Skip to content

    Asthma Health Center

    Font Size
    A
    A
    A

    Vitamin D Supplements May Not Help Ease Asthma

    Study did suggest the nutrient might help lower patients' dependence on inhaled steroids

    WebMD News from HealthDay

    By Robert Preidt

    HealthDay Reporter

    SUNDAY, May 18, 2014 (HealthDay News) -- Vitamin D supplements do little to help control asthma, a new study found, although they might help cut the level of medication some patients need.

    "Previous studies suggested that if you have asthma and low levels of vitamin D in the blood, you have worse lung function, more asthma attacks and more emergency room visits than asthma patients with higher vitamin D levels," Dr. Mario Castro, a professor of pulmonary and critical care medicine at Washington University School of Medicine in St. Louis, explained in a university news release.

    So, his team decided to conduct "the first randomized controlled trial to investigate whether taking vitamin D supplements can improve asthma control," he said.

    The study included more than 400 adult asthma patients at nine major medical centers in the United States. All of them had mild to moderate asthma and what was considered deficient blood levels of vitamin D.

    The patients were divided into two groups: One group took an initial dose of 100,000 international units (IUs) of vitamin D3, followed by daily doses of 4,000 IUs, while the second group took a placebo.

    The two groups showed no differences in all major measures of asthma control, such as the number of asthma attacks, the need for emergency care or the number of treatment failures that resulted in having to take more medication, the study found. Patients taking vitamin D also did not report improved quality of life.

    The researchers did find that patients taking vitamin D were more successful in reducing their daily dosages of inhaled steroid medications. By the end of the 28-week study, the average daily doses were 111 micrograms for those in the vitamin D group versus 126 micrograms for those in the placebo group.

    "The difference was small -- 15 micrograms of steroid per day -- but statistically significant," Castro said. "Over the long term, even that small amount may have an important impact on reducing side effects of inhaled steroids. Although inhaled steroids work very well in controlling asthma, patients don't like them because they cause weight gain and increase the risk of diabetes and high blood pressure.
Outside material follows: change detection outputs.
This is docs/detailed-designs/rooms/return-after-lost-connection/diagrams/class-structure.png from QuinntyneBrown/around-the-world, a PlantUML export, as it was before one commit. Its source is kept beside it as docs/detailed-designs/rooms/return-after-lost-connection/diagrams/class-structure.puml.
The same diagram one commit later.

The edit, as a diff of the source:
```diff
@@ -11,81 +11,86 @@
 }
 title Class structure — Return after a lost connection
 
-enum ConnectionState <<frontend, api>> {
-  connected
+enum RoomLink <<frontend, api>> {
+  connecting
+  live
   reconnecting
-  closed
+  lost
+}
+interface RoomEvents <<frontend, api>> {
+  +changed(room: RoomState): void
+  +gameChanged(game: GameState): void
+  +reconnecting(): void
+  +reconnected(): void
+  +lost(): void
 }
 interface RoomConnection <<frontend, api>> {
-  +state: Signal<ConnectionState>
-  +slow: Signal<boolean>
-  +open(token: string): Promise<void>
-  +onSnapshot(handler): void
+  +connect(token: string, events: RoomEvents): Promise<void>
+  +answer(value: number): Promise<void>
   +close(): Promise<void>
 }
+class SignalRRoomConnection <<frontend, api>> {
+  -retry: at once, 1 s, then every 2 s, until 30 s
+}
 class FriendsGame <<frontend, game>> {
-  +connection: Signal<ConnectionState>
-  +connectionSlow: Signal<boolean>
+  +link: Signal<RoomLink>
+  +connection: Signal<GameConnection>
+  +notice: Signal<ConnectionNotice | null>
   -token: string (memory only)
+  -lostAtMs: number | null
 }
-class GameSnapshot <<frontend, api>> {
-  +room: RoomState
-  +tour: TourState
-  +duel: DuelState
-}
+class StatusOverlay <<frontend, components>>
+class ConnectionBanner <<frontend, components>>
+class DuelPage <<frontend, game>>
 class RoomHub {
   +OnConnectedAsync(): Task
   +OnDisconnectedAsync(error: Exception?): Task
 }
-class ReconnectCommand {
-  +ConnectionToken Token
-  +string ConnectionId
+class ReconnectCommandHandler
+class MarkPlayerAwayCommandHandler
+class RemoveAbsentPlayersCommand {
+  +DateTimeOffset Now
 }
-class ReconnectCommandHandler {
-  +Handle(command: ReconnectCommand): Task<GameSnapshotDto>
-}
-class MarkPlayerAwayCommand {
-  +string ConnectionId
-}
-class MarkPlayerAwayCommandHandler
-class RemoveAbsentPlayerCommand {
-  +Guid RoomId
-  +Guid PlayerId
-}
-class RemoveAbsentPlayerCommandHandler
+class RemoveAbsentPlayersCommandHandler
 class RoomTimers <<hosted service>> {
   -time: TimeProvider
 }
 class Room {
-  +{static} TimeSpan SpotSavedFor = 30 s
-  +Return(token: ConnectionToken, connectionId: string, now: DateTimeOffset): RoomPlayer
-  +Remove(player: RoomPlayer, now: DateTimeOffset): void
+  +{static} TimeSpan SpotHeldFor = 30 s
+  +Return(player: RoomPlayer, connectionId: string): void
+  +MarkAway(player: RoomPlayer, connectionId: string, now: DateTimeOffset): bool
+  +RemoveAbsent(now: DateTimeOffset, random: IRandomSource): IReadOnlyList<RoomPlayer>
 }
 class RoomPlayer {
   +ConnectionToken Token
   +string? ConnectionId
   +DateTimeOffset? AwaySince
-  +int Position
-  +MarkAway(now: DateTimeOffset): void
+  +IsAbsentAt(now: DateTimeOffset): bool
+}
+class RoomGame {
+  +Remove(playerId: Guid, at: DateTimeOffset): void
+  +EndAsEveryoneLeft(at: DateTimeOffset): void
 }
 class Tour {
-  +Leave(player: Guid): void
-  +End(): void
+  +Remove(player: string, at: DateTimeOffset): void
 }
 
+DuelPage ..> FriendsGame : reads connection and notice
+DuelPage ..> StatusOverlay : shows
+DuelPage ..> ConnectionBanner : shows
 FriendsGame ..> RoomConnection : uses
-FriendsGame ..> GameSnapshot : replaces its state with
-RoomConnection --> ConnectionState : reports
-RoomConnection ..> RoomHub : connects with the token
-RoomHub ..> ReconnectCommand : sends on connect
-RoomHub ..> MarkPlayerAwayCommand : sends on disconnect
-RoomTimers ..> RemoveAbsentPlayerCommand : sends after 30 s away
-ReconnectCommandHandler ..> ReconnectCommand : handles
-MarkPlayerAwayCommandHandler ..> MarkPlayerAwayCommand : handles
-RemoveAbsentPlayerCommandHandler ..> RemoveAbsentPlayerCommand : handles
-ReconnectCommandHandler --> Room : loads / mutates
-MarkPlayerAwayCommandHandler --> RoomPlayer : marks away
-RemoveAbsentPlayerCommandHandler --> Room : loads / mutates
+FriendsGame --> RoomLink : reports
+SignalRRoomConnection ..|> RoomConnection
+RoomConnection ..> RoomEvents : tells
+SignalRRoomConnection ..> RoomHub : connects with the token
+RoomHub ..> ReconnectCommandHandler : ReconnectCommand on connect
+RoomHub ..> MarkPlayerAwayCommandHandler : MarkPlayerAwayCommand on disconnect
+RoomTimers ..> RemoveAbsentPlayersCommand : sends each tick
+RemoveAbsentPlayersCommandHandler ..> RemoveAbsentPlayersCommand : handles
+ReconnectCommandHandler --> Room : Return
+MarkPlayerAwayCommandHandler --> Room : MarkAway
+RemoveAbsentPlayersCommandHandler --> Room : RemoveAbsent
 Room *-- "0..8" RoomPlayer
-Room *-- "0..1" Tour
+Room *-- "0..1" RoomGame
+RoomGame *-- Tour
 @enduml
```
Anything we can do to reduce the amount they need is important."

    The study was published online May 18 in the Journal of the American Medical Association and is also being presented the same day at the annual meeting of the American Thoracic Society, in San Diego.

    When Is Your Asthma Worse?

    When Is Your Asthma Worse?

    Take the WebMD Asthma assessment to get Personalized Action Plan

    Start Now

    Today on WebMD

    Lung and bronchial tube graphic
    5 common triggers.
    group jogging in park
    Should you avoid fitness activities?
     
    asthma inhaler
    Learn about your options.
    man feeling faint
    What’s the difference?
     
    Madison Wisconsin Capitol
    Slideshow
    woman wearing cpap mask
    Article
     
    red wine pouring into glass
    Slideshow
    Woman holding inhaler
    Quiz
     
    Man outdoors coughing
    Article
    Lung and bronchial tube graphic
    Article
     
    10 Worst Asthma Cities
    Slideshow
    runner
    Article